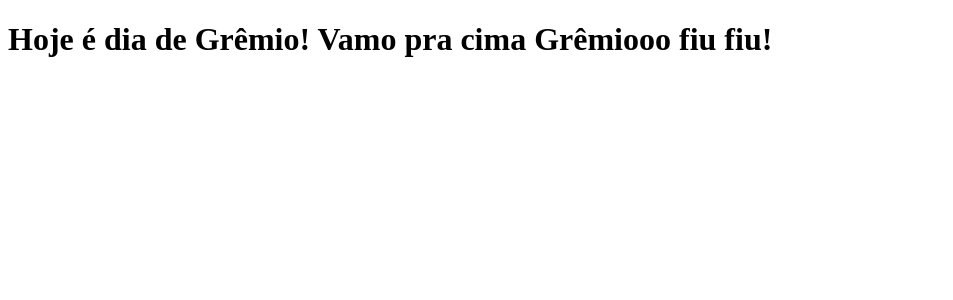
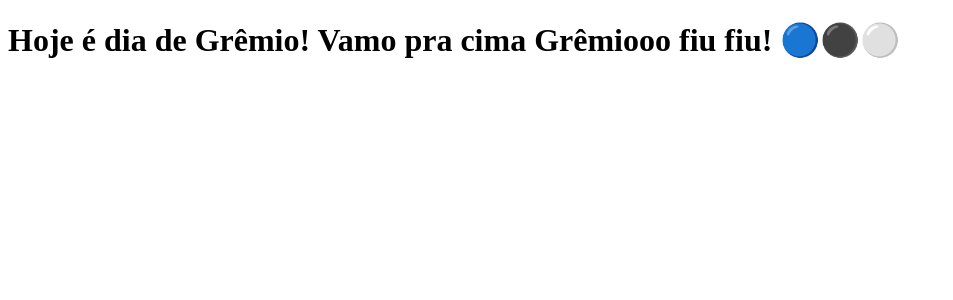
Before and after one commit to Otisimi/clone-tabnews, a Next.js app: page / in a window 1280 px wide. Shown: the top 300 px of the page, without its empty margins (0-953 px from the left). Built offline with nearby package versions, Linux system fonts and the light colour scheme.

Commit message:
modifica a frase

```diff
--- a/pages/index.js
+++ b/pages/index.js
@@ -1,5 +1,5 @@
-function Home(){
-    return <h1>Hoje é dia de Grêmio! Vamo pra cima Grêmiooo fiu fiu!</h1>;
+function Home() {
+  return <h1>Hoje é dia de Grêmio! Vamo pra cima Grêmiooo fiu fiu! 🔵⚫⚪</h1>;
 }
 
 export default Home;
```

------

Exercise prompt - Copy task for the entries above: every line with the string "Vamo".

Your response -
-    return <h1>Hoje é dia de Grêmio! Vamo pra cima Grêmiooo fiu fiu!</h1>;
+  return <h1>Hoje é dia de Grêmio! Vamo pra cima Grêmiooo fiu fiu! 🔵⚫⚪</h1>;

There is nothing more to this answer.